Holman Jenkins at his best in the WSJ:

Sadly, the media have proved unable to explain the finer points of pharmaceutical pricing. Not that we blame the media: health-care pricing is complicated and subject to Reporter Complexity Refusal Syndrome.

And yet the essential matter is not complicated. It can be explained in a sentence: Six hundred dollars is the price we want insurers to pay.

You should read the whole thing but it is that simple.  We love Reporter Complexity Refusal Syndrome (RCRS).  Now when you are reading something that is avoiding the obvious you can think, “Ah, RCRS.”  We only have one edit:

So if you don’t like how much your EpiPen costs, elect different politicians (except for dad [and Ron Johnson]).

We added the last three words in [].  Ron is a market oriented guy whereas his opponent, Russ (we got rid of him in 2010), is not.  Moving further away from a market system has caused more problems.  Moving back will reduce them.

Mistakes And Learning

Neo-neocon asks a great question: do we learn from our mistakes in the electoral/political sense?  We think it applies more widely: do we learn from our mistakes in rational undertakings?  That is, we are excluding love in this discussion.  We know that there can be an element of love in politics, business, and so on but there  is a rationale if not rational thought going on.

We are convinced that we learn our mistakes and try not to replicate them.  We do it individually and collectively.  We do not learn from our mistakes.  Thus, McCain, Romney, Trump makes sense.  Romney solved the electability problem.  Trump solved the niceness problem.  Neither one of them solved the real problem.

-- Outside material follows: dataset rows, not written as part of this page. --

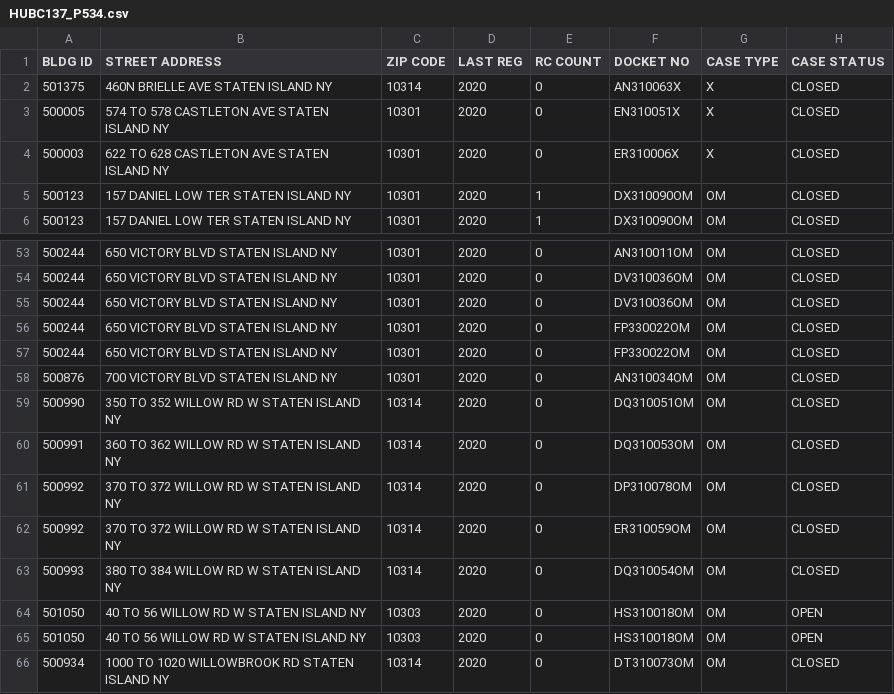
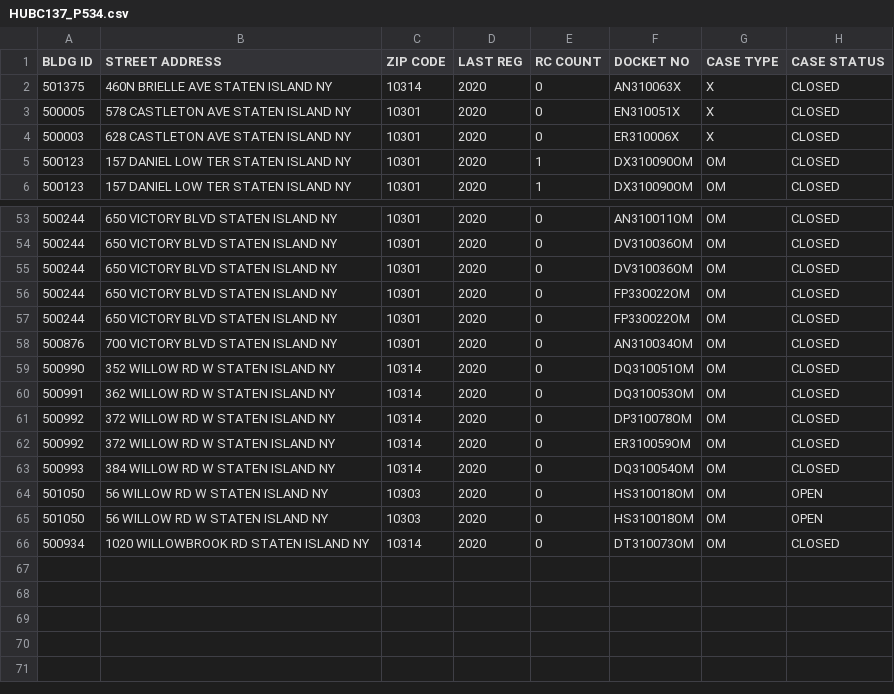
Before and after one commit to giovanni-da-rumore/nys-major-capital-improvements-parser, a CSV file: csvs/HUBC137_P534.csv, drawn as a sheet; only a part is shown, gaps mark what is left out; the diff covers the shown part only; the diff names each change by its address in the sheet, - before the commit and + after, or states it on an @@ line.

```diff
--- a/csvs/HUBC137_P534.csv
+++ b/csvs/HUBC137_P534.csv
-B3 (STREET ADDRESS): 574 TO 578 CASTLETON AVE STATEN ISLAND NY
+B3 (STREET ADDRESS): 578 CASTLETON AVE STATEN ISLAND NY
-B4 (STREET ADDRESS): 622 TO 628 CASTLETON AVE STATEN ISLAND NY
+B4 (STREET ADDRESS): 628 CASTLETON AVE STATEN ISLAND NY
-B59 (STREET ADDRESS): 350 TO 352 WILLOW RD W STATEN ISLAND NY
+B59 (STREET ADDRESS): 352 WILLOW RD W STATEN ISLAND NY
-B60 (STREET ADDRESS): 360 TO 362 WILLOW RD W STATEN ISLAND NY
+B60 (STREET ADDRESS): 362 WILLOW RD W STATEN ISLAND NY
-B61:B62 (STREET ADDRESS): 370 TO 372 WILLOW RD W STATEN ISLAND NY
+B61:B62 (STREET ADDRESS): 372 WILLOW RD W STATEN ISLAND NY
-B63 (STREET ADDRESS): 380 TO 384 WILLOW RD W STATEN ISLAND NY
+B63 (STREET ADDRESS): 384 WILLOW RD W STATEN ISLAND NY
-B64:B65 (STREET ADDRESS): 40 TO 56 WILLOW RD W STATEN ISLAND NY
+B64:B65 (STREET ADDRESS): 56 WILLOW RD W STATEN ISLAND NY
-B66 (STREET ADDRESS): 1000 TO 1020 WILLOWBROOK RD STATEN ISLAND NY
+B66 (STREET ADDRESS): 1020 WILLOWBROOK RD STATEN ISLAND NY
```
Also changed, not shown: 17 edited cells elsewhere in this file, csvs/HUBC137_P530.csv, 4 other files.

Business folk and political folk have their moments but the rarely endure.  Winston Churchill was the guy to fight Hitler but probably not the peacetime guy although the socialists, were, as everywhere and always, a disaster in the post-war UK.  Howard Head made great skis but his company outgrew him.

Jim Geraghty makes the point in the Morning Jolt that:

it’s best if a leader has clear, well-known, well-established principles and a thought-out philosophy.

Jim is in part right to recognize that stuff happens so the way to predict the future is to know the candidate and his philosophy.  The idea is that philosophy meets events and predictable decisions are made.  In Jim’s example, because Trump has no philosophy, there are wild swings in the direction of his public statements.  It is certainly true that we elected two presidents, Clinton and Obama, that we did not know much about.  Was Bill the leftist of 92-94 or the man closer to the center after the Republican Revolution?  Or was he just somebody that would do anything to get elected?

We have seen possible examples of presidents learning from their mistakes.  Clinton moved to the center.  W. won the war in Iraq.  There are not many other examples.

But it is only partly right that philosophy leads to decisions.  Philosophy can help with consistency but it doesn’t lead to decisions.  There are going to be conflicts and priorities matter (as Jim recognizes).  Philosophy, character, courage, and decision making skills are all important skills.

Sidebar: it would seem that our two current major candidates would fail all four.  Many folks think they know Hillary’s philosophy but given her mendacity we don’t think that it is possible to know.  End sidebar.

We are of the belief that, at best, we learn our mistakes were mistakes.  We, like our political leaders, rarely have insight to figure an improved decision.  Churchill is our hero.  He was right about Hitler when so many others were wrong but he made enough mistakes to keep us humble.  Courage is great when you are right.

 

Regulation And Economic Expansion

Robert Samuelson and Ronald Bailey have recognized :

A great mystery of our time — one that should frame the campaign debate — is why the economic recovery has been so sluggish.

The latter has the answer: excessive regulation.  If you are eligible to vote in Wisconsin you can choose between Ron, the author the bill to reduce regulation or, Russ, the guy that wants to regulate most everything.  It should be an easy choice.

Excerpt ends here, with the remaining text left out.